Monday, March 26, 2012

Madness and Mayhem in the Message

Nowadays, many if not most viewers tune in to the Super Bowl to see the commercials as much as the game. Does this tell you anything about how far we’ve dropped in our pursuit of entertainment?

Super Bowl aside, commercials in general are normally considered a nuisance—an opportune time to visit the facilities. But you can’t avoid all of them; can you? One specific commercial I have found especially annoying.

Have you seen the yogurt commercial wherein a man (actor John Stamos) and woman coquettishly share a dessert?  They innocently tease each other to see who is going to get the next spoonful.

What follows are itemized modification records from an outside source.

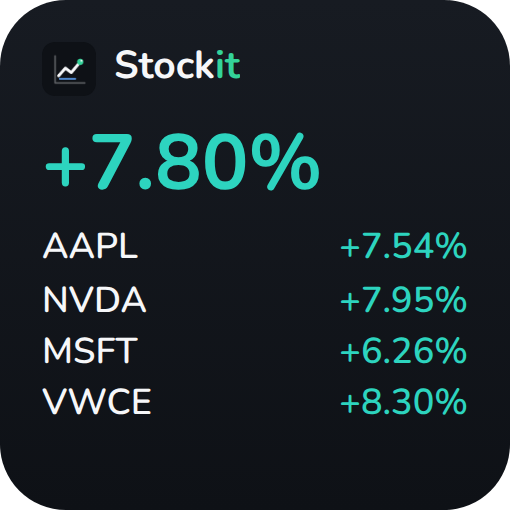
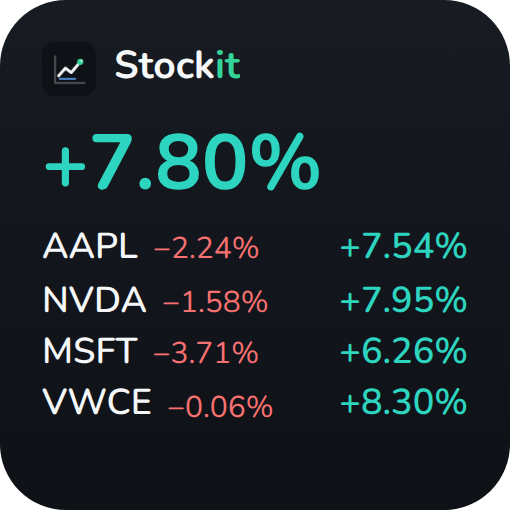
Stockit 1.23.0: the month's change beside each widget ticker

diff --git a/Stockit.js b/Stockit.js
@@ -30,7 +30,7 @@
  */
 
 // This build's version. When releasing, bump it and add a matching entry to releases.json.
-const VERSION = '1.22.0';
+const VERSION = '1.23.0';
 const APP_ID = 'stockit';   // unique per app, never changes
 const REPO_RAW = 'https://raw.githubusercontent.com/gadominas/StockIt/main/';
 const SCRIPT_FILE = 'Stockit.js';   // the script's file name in the repository
@@ -275,7 +275,7 @@ const write = (n, v) => {
 
 // Defaults first, saved choices on top. Loaded here, before the app and widget branches.
 const settings = Object.assign(
-  { tab: "own", sort: "value", range: "1y", addTo: "watch", flashFold: {}, ideasFold: {}, insiders: true, checkIntro: 0, aiStrat: true, privacy: false, briefSeen: 0,   // briefSeen: the briefing you've moved on from, shown folded   // privacy: your amounts hidden, for showing the app to someone   // aiStrat: suggested strategies refresh on their own    // remembered picks; flashFold: symbol → newest headline time when folded
+  { tab: "own", sort: "value", range: "1y", addTo: "watch", flashFold: {}, ideasFold: {}, insiders: true, widgetTrend: "1m",   // widgetTrend: the longer change beside each widget ticker (1w, 2w, 1m, 3m, off) checkIntro: 0, aiStrat: true, privacy: false, briefSeen: 0,   // briefSeen: the briefing you've moved on from, shown folded   // privacy: your amounts hidden, for showing the app to someone   // aiStrat: suggested strategies refresh on their own    // remembered picks; flashFold: symbol → newest headline time when folded
     refreshOnOpen: true, widgetMoney: false, homeCur: "auto",   // homeCur: the currency your money is shown in (auto: your biggest holdings')                                    // Portfolio
     newsYahoo: true, newsWeb: true, crowd: true,                                // News and signals
     style: "balanced",                                                          // AI advice: cautious, balanced, adventurous
@@ -1906,7 +1906,7 @@ function clientState() {
       theme: settings.theme, density: settings.density, font: settings.font, textSize: settings.textSize,
       speechEngine: settings.speechEngine || "device", voiceURI: settings.voiceURI || "", voiceRate: settings.voiceRate || 1, voicePitch: settings.voicePitch || 1,
       voiceGender: settings.voiceGender || "all", ttsModel: settings.ttsModel || "gpt-4o-mini-tts", ttsVoice: settings.ttsVoice || "coral",
-      ttsInstructions: settings.ttsInstructions || "", hasOpenAI: !!keyFor("openai"), shareUsage: !!settings.shareUsage, openInReader: settings.openInReader !== false, readerProxy: settings.readerProxy !== false, insiders: settings.insiders !== false, quiverErr: settings.quiverErr || "", flashFold: settings.flashFold || {}, ideasFold: settings.ideasFold || {}, checkIntro: settings.checkIntro || 0, aiStrat: settings.aiStrat !== false, privacy: !!settings.privacy, briefSeen: settings.briefSeen || 0,
+      ttsInstructions: settings.ttsInstructions || "", hasOpenAI: !!keyFor("openai"), shareUsage: !!settings.shareUsage, openInReader: settings.openInReader !== false, readerProxy: settings.readerProxy !== false, insiders: settings.insiders !== false, widgetTrend: settings.widgetTrend || "1m", quiverErr: settings.quiverErr || "", flashFold: settings.flashFold || {}, ideasFold: settings.ideasFold || {}, checkIntro: settings.checkIntro || 0, aiStrat: settings.aiStrat !== false, privacy: !!settings.privacy, briefSeen: settings.briefSeen || 0,
     },
     ttsModels: settings.ttsModels || null,
     lastRefresh: settings.lastRefresh, palettes: PALETTES, version: VERSION,
@@ -2025,10 +2025,11 @@ async function handle(m) {
       if (m.k === "flashFold" && m.v && typeof m.v === "object" && !Array.isArray(m.v))   // folded Flash cards, kept for stocks you follow
         settings.flashFold = Object.fromEntries(Object.entries(m.v).filter(([s, t]) => stocks.some(x => x.s === s) && isFinite(t)));
       if (m.k === "homeCur" && (m.v === "auto" || HOME_CURS.includes(m.v))) settings.homeCur = m.v;
+      if (m.k === "widgetTrend") settings.widgetTrend = ["1w", "2w", "1m", "3m", "off"].includes(m.v) ? m.v : "1m";
       if (m.k === "checkIntro" && isFinite(m.v)) settings.checkIntro = Math.max(0, Math.min(99, +m.v));
       write("settings", settings);
       if (m.k === "homeCur") { await loadFx().catch(() => {}); push(); }
-      if (m.k === "widgetMoney" || m.k === "homeCur" || m.k === "privacy") saveWidget(widgetSnapshot());
+      if (m.k === "widgetMoney" || m.k === "homeCur" || m.k === "privacy" || m.k === "widgetTrend") saveWidget(widgetSnapshot());
       return;
     case "cfg": {
       if (m.k === "*") settings.cfg = {}; else setCfg(m.k, m.v);
@@ -3321,6 +3322,8 @@ function clientApp() {
       <div class="srow"><div class="grow"><b>Show your money in</b><small class="muted">Portfolio value, today and gains, here and in the widget. Stocks in other currencies are converted at today's rate. ${S.fx && S.fx.choice === "auto" ? `Auto uses the currency most of your money is in (now ${esc(HOME())}).` : ""}</small></div>
         <select id="homeCur" class="cursel" aria-label="Currency">${[["auto", "Auto"]].concat(((S.fx && S.fx.curs) || []).map(c2 => [c2, c2])).map(([v, l]) => `<option value="${v}" ${(S.fx && S.fx.choice) === v ? "selected" : ""}>${l}</option>`).join("")}</select></div>
       ${sw("widgetMoney", "Show portfolio value in the widget", "Off: the widget shows only percentages, never amounts")}
+      <div class="lk-row"><span class="lk-l">Beside each widget ticker</span><div class="seg wide">${[["1w", "1 week"], ["2w", "2 weeks"], ["1m", "1 month"], ["3m", "3 months"], ["off", "Off"]].map(([v, l]) => `<button class="${(S.settings.widgetTrend || "1m") === v ? "on" : ""}" data-act="wtrend" data-v="${v}">${l}</button>`).join("")}</div>
+        <small class="muted">The change over this time, small, next to today's change. The widget shows it at its next refresh.</small></div>
       ${widgetPicksHTML()}
       <h3 class="sec">News and signals</h3>
       ${sw("newsYahoo", "Yahoo Finance headlines", "Business news about each stock")}
@@ -4264,6 +4267,7 @@ function clientApp() {
     switch (act) {
       case "tab": arrange = false; if (tab === "own" && v !== "own" && S.briefing && S.settings.briefSeen !== S.briefing.at) { S.settings.briefSeen = S.briefing.at; send("set", { k: "briefSeen", v: S.briefing.at }); } if (v !== "own") { briefFold = null; briefFull = false; } tab = v; if (v !== "ideas") send("set", { k: "tab", v }); else if (S.settings.hasKey) send("stratdue", {}); render(); window.scrollTo(0, 0); break;
       case "sort": sort = v; send("set", { k: "sort", v }); render(); break;
+      case "wtrend": S.settings.widgetTrend = v; send("set", { k: "widgetTrend", v }); renderCfg(); break;
       case "arrange": if (v === "1") startArrange(); else { arrange = false; render(); } break;
       case "mark": { const y = byS(v), k = t.dataset.k; if (!y) break; y[k] = !y[k]; send("mark", { s: v, k, v: y[k] }); if (openSym) renderDetail(); render(); window.toast(k === "pin" ? (y[k] ? `${v} pinned to the top` : `${v} unpinned`) : k === "wpin" ? (y[k] ? `${v} is on the widget` : `${v} left the widget`) : (y[k] ? `${v} highlighted` : `${v} highlight removed`)); break; }
       case "refresh": if (!progress) send("refresh", { force: true }); break;
@@ -5198,11 +5202,21 @@ window.__boot = function (st) {
 // ---------- home-screen widget: Stockit's content for the shared frame below ----------
 // The snapshot the widget reads (saveWidget): the day's move, biggest movers, the ✦ briefing headline, and the
 // portfolio value only when "Show portfolio value in the widget" is on. Saved after refreshes, edits and new AI text.
+// The longer change shown beside each widget ticker: since the close about this many calendar days ago
+const WTREND = { "1w": [7, "1W"], "2w": [14, "2W"], "1m": [30, "1M"], "3m": [91, "3M"], off: null };
+function changeOver(m, t) {
+  const p = (m && m.pts) || [];
+  if (!t || p.length < 2) return null;
+  const price = m.price != null ? m.price : p[p.length - 1][1], lastDay = p[p.length - 1][0];
+  let v = null;
+  for (const [d, c] of p) { if (d <= lastDay - t[0]) v = c; else break; }
+  return v ? (price / v - 1) * 100 : null;
+}
 function widgetSnapshot(pricesAt) {
   const tot = totals()[0] || null;
   const all = stocks.map(x => {
     const m = market[x.s] || {}, sg = sigFor(x.s);
-    return { s: x.s, own: x.list === "own", chg: dayPct(m), price: m.price, cur: m.cur || "", sig: sg ? sg.signal : "", wpin: !!x.wpin };
+    return { s: x.s, own: x.list === "own", chg: dayPct(m), price: m.price, cur: m.cur || "", sig: sg ? sg.signal : "", wpin: !!x.wpin, tr: changeOver(m, WTREND[settings.widgetTrend || "1m"]) };
   });
   const rows = all.filter(r => r.chg != null);
   const own = rows.filter(r => r.own), base = own.length ? own : rows;
@@ -5216,6 +5230,7 @@ function widgetSnapshot(pricesAt) {
     value: tot && settings.widgetMoney && !settings.privacy ? { v: tot.value, day: tot.day, cur: tot.cur } : null,   // privacy mode hides it here too
     movers: (pinned.length ? pinned : best).slice(0, 8),
     pick: pinned.length ? "pinned" : own.length ? "best-own" : "best-watch",
+    trendLabel: (WTREND[settings.widgetTrend || "1m"] || [])[1] || "",
     private: !!settings.privacy,   // privacy mode (the eye, or a Back Tap shortcut): amounts hidden on the widget too
     headline: b && Date.now() - b.at < 48 * 3600e3 ? b.headline : "",
     prices: pricesAt || settings.lastRefresh || 0,
@@ -5247,11 +5262,12 @@ async function widgetModel(param, family) {
   const hide = d.private || /priv|hide|mask/i.test(String(param || ""));
   const cells = (d.movers || []).map(r => ({ s: r.s.replace(/\.(DE|F|L|PA|AS|MI|TO|V|SW|ST|OL|CO|HE|VI|BR|MC|LS|T|HK|AX)$/, "").slice(0, 8),
     pct: wPct(r.chg), tone: tone(r.chg), price: r.price != null ? (MINOR[r.cur] ? r.price.toFixed(2) + "p" : wMoney(r.price, r.cur)) : "",
-    sig: r.sig ? r.sig[0].toUpperCase() + r.sig.slice(1) : "" }));
+    sig: r.sig ? r.sig[0].toUpperCase() + r.sig.slice(1) : "", tr: r.tr != null && d.trendLabel ? wPct(r.tr) : "", trTone: tone(r.tr) }));
   const kicker = d.scope === "own" ? "Your portfolio today" : "Your watchlist today";
-  const footer = d.prices ? "Prices " + wWhen(d.prices) : "";
+  let footer = d.prices ? "Prices " + wWhen(d.prices) : "";
   const accessory = { glyph: d.dayPct >= 0 ? "▲" : "▼", inline: `${d.dayPct >= 0 ? "▲" : "▼"} ${wPct(d.dayPct)} today`, value: d.dayPct == null ? "–" : (d.dayPct >= 0 ? "+" : "") + d.dayPct.toFixed(1) };
-  const pickNote = d.pick === "pinned" ? "Your widget stocks" : d.pick === "best-own" ? "Best today" : "Best on your watchlist";
+  const pickNote = (d.pick === "pinned" ? "Your widget stocks" : d.pick === "best-own" ? "Best today" : "Best on your watchlist") + (d.trendLabel ? ` · ${d.trendLabel} and today` : "");
+  if (d.trendLabel && cells.some(c => c.tr)) footer += `  ·  small: ${({ "1W": "1 week", "2W": "2 weeks", "1M": "1 month", "3M": "3 months" })[d.trendLabel]}`;
   const headline = d.headline && family === "large" ? d.headline : "";
   if (d.value && !hide) {
     return { badge: wPct(d.dayPct), badgeTone: tone(d.dayPct), kicker, value: wMoney(d.value.v, d.value.cur, true),
@@ -5454,6 +5470,7 @@ function wCell(stack, c, o) {
   if (o.width) row.size = new Size(o.width, o.h || 0);
   wText(row, c.s, o.size, 'semi', 'ink');
   if (o.price && c.price) { row.addSpacer(6); wText(row, c.price, o.size - 1.5, 'reg', 'muted'); }
+  if (c.tr) { row.addSpacer(o.price ? 8 : 5); wText(row, c.tr, o.size - 2, 'reg', c.trTone); }   // the longer change, smaller
   row.addSpacer();
   if (o.sig && c.sig) { wText(row, '✦ ' + c.sig, o.size - 1.5, 'reg', 'muted'); row.addSpacer(8); }
   wText(row, c.pct, o.size, 'semi', c.tone);

diff --git a/README.md b/README.md
@@ -10,7 +10,7 @@ Your stocks, the news around them and a plain-English story of what's going on.<
 
 An iPhone and iPad app for [Scriptable](https://scriptable.app). One file. No account, no server, no subscription.
 
-[![Version](https://img.shields.io/badge/version-1.22.0-1d4ed8)](CHANGELOG.md)
+[![Version](https://img.shields.io/badge/version-1.23.0-1d4ed8)](CHANGELOG.md)
 [![Platform](https://img.shields.io/badge/iOS-Scriptable-0f172a)](https://apps.apple.com/app/scriptable/id1405459188)
 [![AI](https://img.shields.io/badge/AI-Claude%20or%20OpenAI%2C%20optional-8b5cf6)](#ai-on-your-terms)
 [![Not financial advice](https://img.shields.io/badge/not-financial%20advice-b91c1c)](#not-financial-advice)
@@ -349,7 +349,7 @@ Choose the voice in **Settings › Listening**:
 
 **Which stocks it shows.** Pin up to 8 stocks to the widget, from your portfolio or your watchlist: tap **▦** in **Arrange** (next to the stock count, or long-press a stock), or **▦ Show on the widget** on a stock's page. Pinned stocks show in your own order. With nothing pinned, the widget shows your best performers today from your portfolio, or from your watchlist if you own nothing yet. **Settings › Portfolio › Stocks on the widget** lists the pinned ones; tap one to take it off.
 
-**Compact.** The medium widget fits 8 tickers in two columns under one summary line; the small one 4; the large one 8 with their price and ✦ view, under today's move and the ✦ briefing headline.
+**Compact.** The medium widget fits 8 tickers in two columns under one summary line; the small one 4; the large one 8 with their price and ✦ view, under today's move and the ✦ briefing headline. Beside each ticker, in smaller type, is its change over the last month (or 1 week, 2 weeks, 3 months, or nothing: **Settings › Portfolio › Beside each widget ticker**); today's change stays on the right.
 
 **Amounts.** The widget shows percentages only, never amounts of money, unless you turn on **Settings › Portfolio › Show portfolio value in the widget**. Privacy mode (the eye) hides them on the widget too.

It’s half-heartedly romantic in its way.

But then it turns angrily violent as the woman fiercely delivers a head-butt to the man and knocks him to the floor. The man is cowered from that moment on, and the woman has the yogurt to herself.

All in good fun?

No, there’s a message beneath the surface here. That is, “It’s OK for a woman to physically attack a man.” I find that misleading and dangerous.

Maybe I was a cop too long and saw too many women brutalized, or maybe it’s the fact that I’m the father of four daughters, but I’ll go out of my way to ensure that I never buy that brand of yogurt.

Too begin with, I would never instruct my girls to physically confront a man. It’s more than foolish—it’s unsafe. It’s madness. Strike some of the men I’ve dealt with, and they’re likely to strike back. After all, the days of chivalry are supposedly gone, aren’t they?

According to the National Organization for Women (NOW) Web site, they’ve been “Taking action for women's equality since 1966.” And while I found no official stance taken by NOW against this particular commercial, I did find two statements on their blog, condemning the commercial for its trivialization of domestic abuse against men.
I have one piece of advice for young women concerning this silly portrayal of the battle between the sexes: Don’t do this! Don’t even fantasize it. A lot of men I’ve dealt with in my life would not cringe after an attack as that shown in the yogurt dramatization.

They would respond instinctively and swiftly. And who do you think would come out on the worst end of this?  Perhaps the commercial should have come with a disclaimer: Girls, don’t try this in real life!

Not every man is a Sir Galahad.   And no one—man nor woman—should be portrayed (especially comically) as a thug, using unprovoked force to get their way.

And isn’t that what the current anti-bullying campaign has as one of its goals?

Sunday, March 11, 2012

St. Valentine's Day Revisited

Did you guys make it through Valentine’s Day unscathed? It’s safe to look back now from a vantage point of a month.

If you asked Americans to complete the phrase, “Saint Valentine’s Day…” most would likely say “…massacre.” And isn’t it ironic that a day set aside for love is automatically referenced to a violent,  bloody, criminal deed—perhaps the most notorious in our country’s history.

Valentine’s Day is supposed to provoke affection, not anger. That’s why we spend so much time choosing just the right card—we want to make sure that the emotion expressed by the greeting card writer matches that of our own toward our loved one.

So wouldn’t it be better to just write a note of our own—one written from the heart? Our heart. We could tell our lover exactly how we feel. In our own words. That’s what we all should have all done that day; that day that illustrates our respect for and love of our special someone.

Of course, that would have been difficult for some to do, given their deficiency in writing skills. I mean, it could be challenging for them to string one coherent word onto another for forty or fifty straight words.

So that’s why God created Hallmark. We didn’t have to write one blessed thought to our beloved on that day, because someone who knows exactly how we feel did it for us. We only had to find out which card they put those thoughts into. That should have taken you only ten or fifteen minutes in the card store.

Well, maybe a few minutes more, all things considered. First you would have had to drive there, acquire a parking space, bustle through the aisle with the Valentine’s Day cards and find just the right picture on the front of the card (I have found that flower illustrations work best with my wife; puppies and kittens—not so much). And then you’d have to have stood alongside the other non-writers, hoping that you could find what you wanted quickly and cheaply enough.

Yes, cheaply enough. Now please don’t try to convince me that you didn’t turn the card over and check the price before you bought. It’s a standard rule of love and affection that you do not overpay for telling your sweetheart how much she means to you.

After all, wouldn’t a thoughtful woman appreciate that?

Think about that for next year. That is, if there hasn’t been another Saint Valentine’s Day massacre to your relationship.

Al Capone would appreciate the sentiment.